"Every aspect of the Clean Water Act's implementation requires the use of science," said Stetson Law Professor Royal Gardner. "When the agencies disregard science, their judgments deserve no deference."
"The ongoing attempt, if successful, by the EPA and USACE to undermine the scientific basis of the Clean Water Act, specifically to restrict the definition of what is a water of the United States, would have a significant impact on the future of wetlands in the US. SWS will do everything in its power to ensure that science not politics will continue to be the foundation for American wetland regulations and policies," said Arnold van der Valk, President, SWS.
In accordance with the SWS Mission, Vision, and Strategic Plan, SWS works to "promote sound science in wetland policy and stewardship" and to promote "science-based management and sustainability of wetlands." SWS has taken many steps over a number of years to support the Clean Water Rule since its inception, as the Clean Water Rule is based on the best available science, including an analysis of over 1,200 peer-reviewed scientific publications.

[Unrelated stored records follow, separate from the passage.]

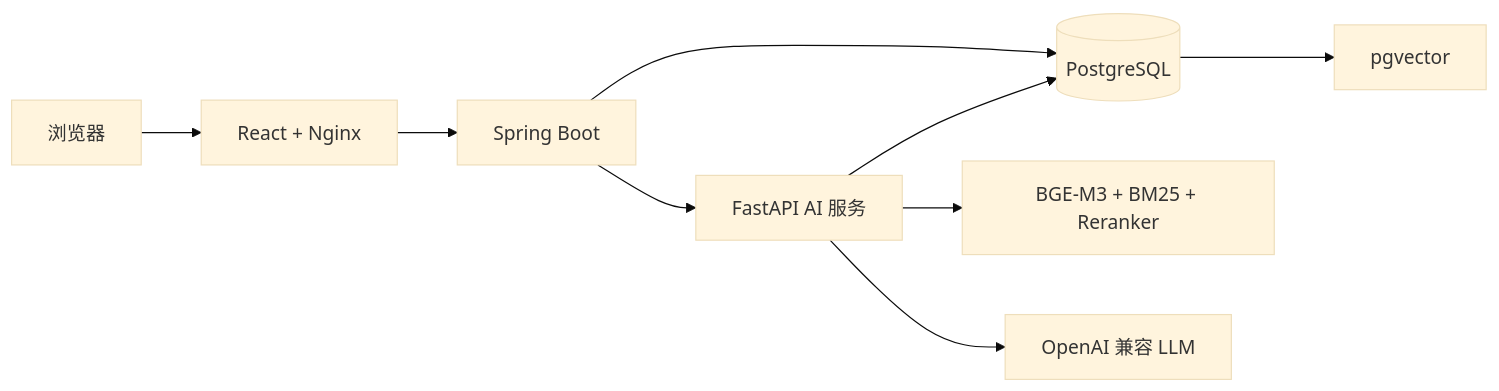
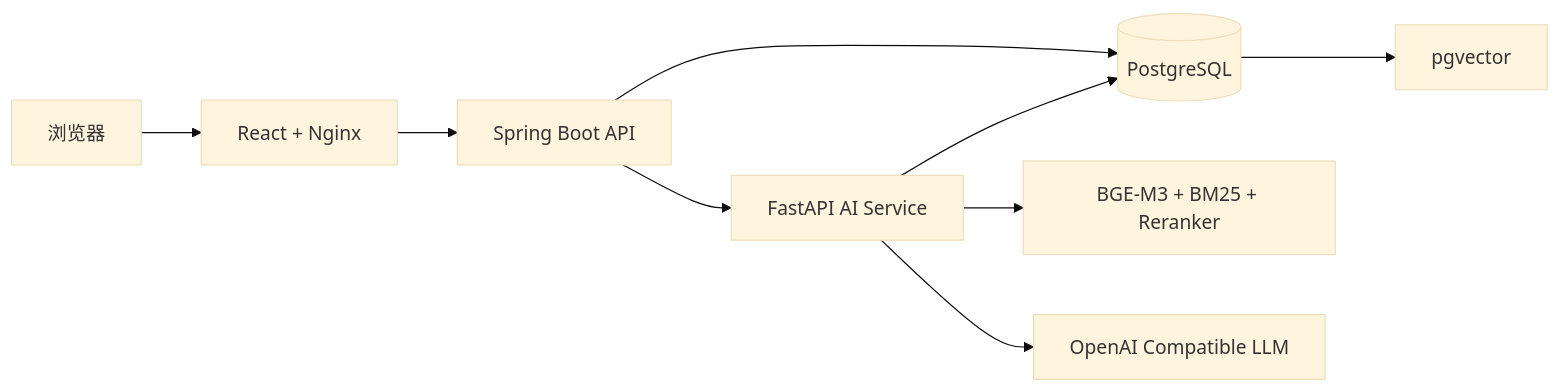
Before and after one commit to Ymomo178/Bio_RAG: the diagram in README.md, drawn with Mermaid (base theme). The commit also changed other lines of this file and 5 other files, not shown here.

````diff
--- a/README.md
+++ b/README.md
@@ -106,11 +120,11 @@
 ```mermaid
 flowchart LR
-    U[浏览器] --> W[React + Nginx]
-    W --> J[Spring Boot]
-    J --> P[FastAPI AI 服务]
-    J --> DB[(PostgreSQL)]
-    P --> DB
-    DB --> V[pgvector]
-    P --> E[BGE-M3 + BM25 + Reranker]
-    P --> L[OpenAI 兼容 LLM]
+    User[浏览器] --> Web[React + Nginx]
+    Web --> Java[Spring Boot API]
+    Java --> Python[FastAPI AI Service]
+    Java --> Postgres[(PostgreSQL)]
+    Python --> Postgres
+    Postgres --> Vector[pgvector]
+    Python --> Retrieval[BGE-M3 + BM25 + Reranker]
+    Python --> LLM[OpenAI Compatible LLM]
 ```
````
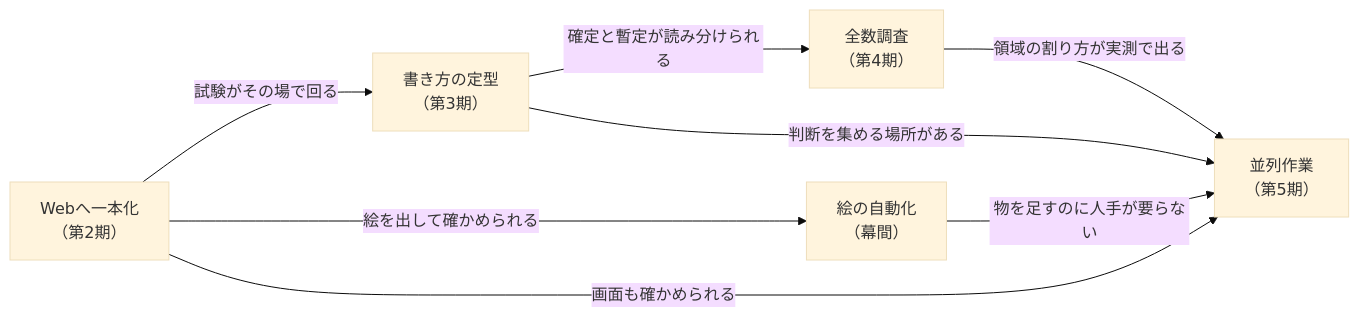
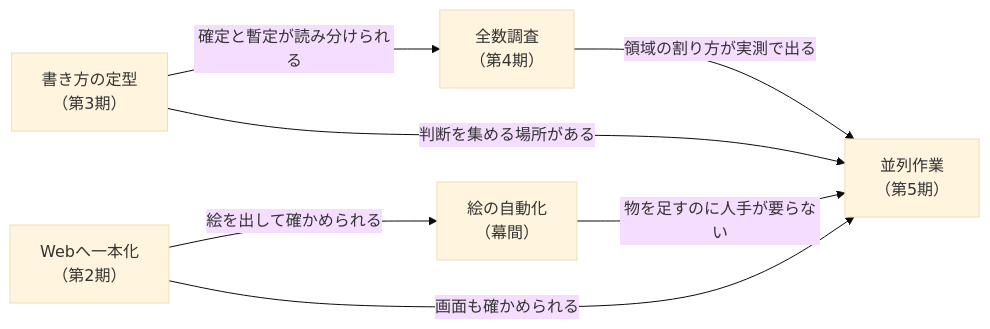
The second of 2 diagrams in docs/HowWeGotHere.md (gooyyu1/UnmappedIsland), drawn with Mermaid (base theme) before and after one commit. The commit also changed other lines of this file and 1 other file, not shown here.

````diff
--- a/docs/HowWeGotHere.md
+++ b/docs/HowWeGotHere.md
@@ -153,10 +171,9 @@
 ```mermaid
 flowchart LR
-    A["Webへ一本化<br/>（第2期）"] -->|"試験がその場で回る"| B["書き方の定型<br/>（第3期）"]
-    A -->|"絵を出して確かめられる"| E["絵の自動化<br/>（幕間）"]
-    B -->|"確定と暫定が読み分けられる"| C["全数調査<br/>（第4期）"]
+    A["Webへ一本化<br/>（第2期）"] -->|"絵を出して確かめられる"| E["絵の自動化<br/>（幕間）"]
+    B["書き方の定型<br/>（第3期）"] -->|"確定と暫定が読み分けられる"| C["全数調査<br/>（第4期）"]
     C -->|"領域の割り方が実測で出る"| D["並列作業<br/>（第5期）"]
     A -->|"画面も確かめられる"| D
     B -->|"判断を集める場所がある"| D
     E -->|"物を足すのに人手が要らない"| D
 ```
````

Learn more about the amicus curiae brief and the Clean Water Rule Suspension Case by listening to Monday's interview with Professor Royal Gardner and SWS Immediate Past President Gillian Davies on Tampa Bay radio station WMNF or by reading the InsideEPA article.